*** Opening Data to examine ***

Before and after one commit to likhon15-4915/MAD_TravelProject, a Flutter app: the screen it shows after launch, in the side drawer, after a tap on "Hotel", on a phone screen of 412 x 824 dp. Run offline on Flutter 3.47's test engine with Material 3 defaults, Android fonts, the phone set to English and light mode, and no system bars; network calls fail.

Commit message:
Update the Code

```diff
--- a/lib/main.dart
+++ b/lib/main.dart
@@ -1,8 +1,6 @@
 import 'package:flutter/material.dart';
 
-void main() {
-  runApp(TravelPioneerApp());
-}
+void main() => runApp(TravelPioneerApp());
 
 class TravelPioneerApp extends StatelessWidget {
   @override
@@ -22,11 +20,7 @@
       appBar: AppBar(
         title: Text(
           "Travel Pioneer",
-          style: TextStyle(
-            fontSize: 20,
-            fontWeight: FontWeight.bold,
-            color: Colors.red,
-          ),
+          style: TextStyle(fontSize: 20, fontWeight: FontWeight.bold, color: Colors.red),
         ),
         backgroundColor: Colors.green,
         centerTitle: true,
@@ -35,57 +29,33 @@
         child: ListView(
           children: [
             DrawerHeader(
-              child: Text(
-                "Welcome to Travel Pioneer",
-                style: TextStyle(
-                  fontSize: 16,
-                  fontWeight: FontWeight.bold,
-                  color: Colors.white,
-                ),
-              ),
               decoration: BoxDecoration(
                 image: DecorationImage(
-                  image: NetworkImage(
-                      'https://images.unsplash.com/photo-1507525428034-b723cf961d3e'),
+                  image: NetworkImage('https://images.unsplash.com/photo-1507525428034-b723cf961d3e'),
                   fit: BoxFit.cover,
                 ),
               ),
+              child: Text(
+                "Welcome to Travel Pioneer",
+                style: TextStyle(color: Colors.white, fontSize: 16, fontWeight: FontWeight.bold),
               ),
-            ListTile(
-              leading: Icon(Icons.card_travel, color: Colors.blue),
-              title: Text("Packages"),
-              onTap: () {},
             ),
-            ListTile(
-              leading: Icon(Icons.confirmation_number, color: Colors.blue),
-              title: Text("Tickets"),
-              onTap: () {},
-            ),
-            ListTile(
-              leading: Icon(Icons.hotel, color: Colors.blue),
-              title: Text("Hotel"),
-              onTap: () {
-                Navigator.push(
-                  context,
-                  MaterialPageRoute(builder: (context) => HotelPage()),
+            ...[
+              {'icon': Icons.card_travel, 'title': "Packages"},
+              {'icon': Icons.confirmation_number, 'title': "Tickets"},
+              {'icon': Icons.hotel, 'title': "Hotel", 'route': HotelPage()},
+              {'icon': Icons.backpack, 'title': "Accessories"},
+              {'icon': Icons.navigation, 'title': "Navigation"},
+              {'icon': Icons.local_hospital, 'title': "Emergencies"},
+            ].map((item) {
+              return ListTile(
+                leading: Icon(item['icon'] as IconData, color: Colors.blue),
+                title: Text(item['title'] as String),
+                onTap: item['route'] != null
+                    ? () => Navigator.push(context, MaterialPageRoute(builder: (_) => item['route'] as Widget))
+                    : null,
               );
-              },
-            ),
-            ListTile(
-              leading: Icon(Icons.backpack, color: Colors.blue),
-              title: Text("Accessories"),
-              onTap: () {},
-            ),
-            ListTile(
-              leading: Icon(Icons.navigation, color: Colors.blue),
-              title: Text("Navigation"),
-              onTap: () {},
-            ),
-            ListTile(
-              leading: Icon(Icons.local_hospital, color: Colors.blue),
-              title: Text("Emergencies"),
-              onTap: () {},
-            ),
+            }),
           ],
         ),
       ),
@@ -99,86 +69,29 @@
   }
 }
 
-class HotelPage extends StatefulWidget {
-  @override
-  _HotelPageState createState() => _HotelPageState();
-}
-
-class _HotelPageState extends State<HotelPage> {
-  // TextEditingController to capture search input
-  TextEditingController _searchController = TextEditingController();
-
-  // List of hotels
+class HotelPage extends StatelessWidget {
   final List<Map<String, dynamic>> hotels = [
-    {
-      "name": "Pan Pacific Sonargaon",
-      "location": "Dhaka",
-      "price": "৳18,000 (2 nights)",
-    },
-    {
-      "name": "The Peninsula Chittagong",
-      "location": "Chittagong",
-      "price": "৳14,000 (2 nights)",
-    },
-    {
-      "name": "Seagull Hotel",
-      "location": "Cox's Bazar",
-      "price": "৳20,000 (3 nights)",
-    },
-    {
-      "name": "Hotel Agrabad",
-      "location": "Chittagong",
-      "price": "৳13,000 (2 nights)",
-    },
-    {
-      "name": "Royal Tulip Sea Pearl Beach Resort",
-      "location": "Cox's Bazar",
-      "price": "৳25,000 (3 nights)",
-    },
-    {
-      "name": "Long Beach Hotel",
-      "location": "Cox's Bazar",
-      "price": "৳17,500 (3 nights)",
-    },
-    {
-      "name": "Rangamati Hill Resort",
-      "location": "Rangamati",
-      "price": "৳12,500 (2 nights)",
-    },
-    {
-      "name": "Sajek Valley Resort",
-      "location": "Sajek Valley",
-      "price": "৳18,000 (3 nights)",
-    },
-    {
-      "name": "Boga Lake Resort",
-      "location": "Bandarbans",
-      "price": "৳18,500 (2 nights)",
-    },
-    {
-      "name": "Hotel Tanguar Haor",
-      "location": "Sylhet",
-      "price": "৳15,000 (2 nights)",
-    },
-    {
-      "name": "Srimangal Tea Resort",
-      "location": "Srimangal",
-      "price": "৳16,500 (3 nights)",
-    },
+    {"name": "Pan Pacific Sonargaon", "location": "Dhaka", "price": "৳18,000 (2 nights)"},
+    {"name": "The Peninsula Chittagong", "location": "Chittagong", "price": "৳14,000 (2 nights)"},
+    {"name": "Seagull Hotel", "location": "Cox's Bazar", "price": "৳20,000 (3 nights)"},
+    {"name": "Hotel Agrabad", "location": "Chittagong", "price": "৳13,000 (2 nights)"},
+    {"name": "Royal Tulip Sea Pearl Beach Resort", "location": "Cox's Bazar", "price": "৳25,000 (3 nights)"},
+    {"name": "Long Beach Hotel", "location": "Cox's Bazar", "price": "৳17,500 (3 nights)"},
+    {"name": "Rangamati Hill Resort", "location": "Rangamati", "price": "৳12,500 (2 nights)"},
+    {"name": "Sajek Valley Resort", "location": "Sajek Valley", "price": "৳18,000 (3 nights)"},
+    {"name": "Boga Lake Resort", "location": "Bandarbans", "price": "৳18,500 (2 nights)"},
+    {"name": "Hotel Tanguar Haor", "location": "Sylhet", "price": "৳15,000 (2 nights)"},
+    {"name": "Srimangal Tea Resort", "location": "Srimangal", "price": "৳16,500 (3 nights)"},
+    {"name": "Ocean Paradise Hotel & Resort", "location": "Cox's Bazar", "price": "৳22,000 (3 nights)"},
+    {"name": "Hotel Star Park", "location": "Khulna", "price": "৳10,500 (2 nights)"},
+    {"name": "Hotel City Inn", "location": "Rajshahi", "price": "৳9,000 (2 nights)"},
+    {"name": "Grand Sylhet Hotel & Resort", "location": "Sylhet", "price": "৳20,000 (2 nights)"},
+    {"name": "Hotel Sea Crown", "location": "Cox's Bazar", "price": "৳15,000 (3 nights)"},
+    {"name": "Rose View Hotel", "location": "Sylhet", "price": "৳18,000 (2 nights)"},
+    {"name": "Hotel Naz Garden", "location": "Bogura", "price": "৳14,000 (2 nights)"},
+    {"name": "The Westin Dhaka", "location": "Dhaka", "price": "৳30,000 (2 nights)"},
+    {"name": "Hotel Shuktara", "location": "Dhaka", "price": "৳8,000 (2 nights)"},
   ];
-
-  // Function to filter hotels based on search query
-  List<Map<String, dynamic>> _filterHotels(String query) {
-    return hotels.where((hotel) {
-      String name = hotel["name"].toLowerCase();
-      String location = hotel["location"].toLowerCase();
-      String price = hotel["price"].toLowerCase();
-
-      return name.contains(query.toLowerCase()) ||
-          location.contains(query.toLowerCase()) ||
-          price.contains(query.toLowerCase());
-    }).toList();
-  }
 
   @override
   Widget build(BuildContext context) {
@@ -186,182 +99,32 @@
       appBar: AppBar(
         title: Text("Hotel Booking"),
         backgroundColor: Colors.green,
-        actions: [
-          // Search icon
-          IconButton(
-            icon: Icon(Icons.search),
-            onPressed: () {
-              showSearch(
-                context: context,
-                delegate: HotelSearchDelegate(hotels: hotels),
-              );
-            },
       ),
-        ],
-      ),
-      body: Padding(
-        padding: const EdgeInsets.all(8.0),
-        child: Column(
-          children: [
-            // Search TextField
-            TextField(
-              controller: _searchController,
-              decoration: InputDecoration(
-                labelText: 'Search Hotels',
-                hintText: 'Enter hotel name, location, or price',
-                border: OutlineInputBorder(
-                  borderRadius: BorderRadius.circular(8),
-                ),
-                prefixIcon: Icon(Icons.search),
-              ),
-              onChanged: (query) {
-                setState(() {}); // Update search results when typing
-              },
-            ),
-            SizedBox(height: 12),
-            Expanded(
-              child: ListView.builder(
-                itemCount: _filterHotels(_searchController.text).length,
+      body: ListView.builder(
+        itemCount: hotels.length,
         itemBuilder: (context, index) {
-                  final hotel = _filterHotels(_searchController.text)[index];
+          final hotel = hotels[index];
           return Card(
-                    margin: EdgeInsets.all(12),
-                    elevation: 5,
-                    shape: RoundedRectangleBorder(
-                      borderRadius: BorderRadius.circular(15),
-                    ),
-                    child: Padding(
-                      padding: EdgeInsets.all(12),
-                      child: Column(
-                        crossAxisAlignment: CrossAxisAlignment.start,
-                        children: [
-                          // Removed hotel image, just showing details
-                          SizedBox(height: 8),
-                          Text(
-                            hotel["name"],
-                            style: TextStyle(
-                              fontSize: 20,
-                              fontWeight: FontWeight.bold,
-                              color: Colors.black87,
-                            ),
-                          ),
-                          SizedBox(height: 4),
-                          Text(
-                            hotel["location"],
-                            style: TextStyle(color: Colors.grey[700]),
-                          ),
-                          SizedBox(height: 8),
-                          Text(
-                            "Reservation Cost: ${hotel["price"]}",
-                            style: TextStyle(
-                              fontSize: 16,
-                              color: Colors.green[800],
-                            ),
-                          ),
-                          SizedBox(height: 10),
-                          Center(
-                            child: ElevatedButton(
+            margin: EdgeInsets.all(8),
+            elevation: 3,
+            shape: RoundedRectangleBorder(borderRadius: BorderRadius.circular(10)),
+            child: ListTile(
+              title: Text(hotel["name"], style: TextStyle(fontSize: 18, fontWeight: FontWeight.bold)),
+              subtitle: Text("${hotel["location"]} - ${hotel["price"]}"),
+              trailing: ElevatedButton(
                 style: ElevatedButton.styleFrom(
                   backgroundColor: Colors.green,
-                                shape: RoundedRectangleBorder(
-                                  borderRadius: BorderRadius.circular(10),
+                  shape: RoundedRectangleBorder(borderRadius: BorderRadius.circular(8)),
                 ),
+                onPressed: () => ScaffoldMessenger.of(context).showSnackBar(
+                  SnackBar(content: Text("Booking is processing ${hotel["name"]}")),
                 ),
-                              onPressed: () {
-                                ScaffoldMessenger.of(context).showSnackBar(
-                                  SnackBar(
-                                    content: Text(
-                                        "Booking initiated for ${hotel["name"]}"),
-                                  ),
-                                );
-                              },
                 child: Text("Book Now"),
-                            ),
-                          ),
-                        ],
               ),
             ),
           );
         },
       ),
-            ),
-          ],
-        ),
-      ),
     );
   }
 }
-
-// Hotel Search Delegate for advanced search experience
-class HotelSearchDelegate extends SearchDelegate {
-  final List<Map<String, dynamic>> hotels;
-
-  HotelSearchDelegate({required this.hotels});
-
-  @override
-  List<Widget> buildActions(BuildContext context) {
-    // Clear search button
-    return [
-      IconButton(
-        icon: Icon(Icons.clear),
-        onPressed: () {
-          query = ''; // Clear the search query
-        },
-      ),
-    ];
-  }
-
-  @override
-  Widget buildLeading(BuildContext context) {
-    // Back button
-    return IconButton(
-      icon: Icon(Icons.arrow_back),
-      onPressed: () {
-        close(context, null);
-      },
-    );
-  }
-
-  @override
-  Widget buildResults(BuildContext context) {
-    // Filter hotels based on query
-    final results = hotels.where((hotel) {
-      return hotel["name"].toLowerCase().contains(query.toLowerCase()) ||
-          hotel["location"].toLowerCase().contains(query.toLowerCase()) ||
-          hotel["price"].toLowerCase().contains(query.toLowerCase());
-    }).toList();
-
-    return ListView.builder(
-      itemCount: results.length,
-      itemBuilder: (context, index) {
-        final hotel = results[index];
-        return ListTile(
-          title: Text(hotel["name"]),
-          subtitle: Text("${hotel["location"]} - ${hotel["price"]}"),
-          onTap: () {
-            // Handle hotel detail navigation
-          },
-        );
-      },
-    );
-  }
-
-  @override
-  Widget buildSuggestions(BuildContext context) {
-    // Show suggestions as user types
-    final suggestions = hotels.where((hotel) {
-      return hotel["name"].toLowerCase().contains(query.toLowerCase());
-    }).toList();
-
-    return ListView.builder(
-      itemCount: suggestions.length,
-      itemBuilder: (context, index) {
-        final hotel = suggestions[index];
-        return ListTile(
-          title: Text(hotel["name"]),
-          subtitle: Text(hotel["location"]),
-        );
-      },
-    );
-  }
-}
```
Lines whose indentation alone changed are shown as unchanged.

*** Closing Data to examine ***

What you are asked to do -
Pull every line containing "class" from the data.

Result for this task -
 class TravelPioneerApp extends StatelessWidget {
-class HotelPage extends StatefulWidget {
-class _HotelPageState extends State<HotelPage> {
+class HotelPage extends StatelessWidget {
-class HotelSearchDelegate extends SearchDelegate {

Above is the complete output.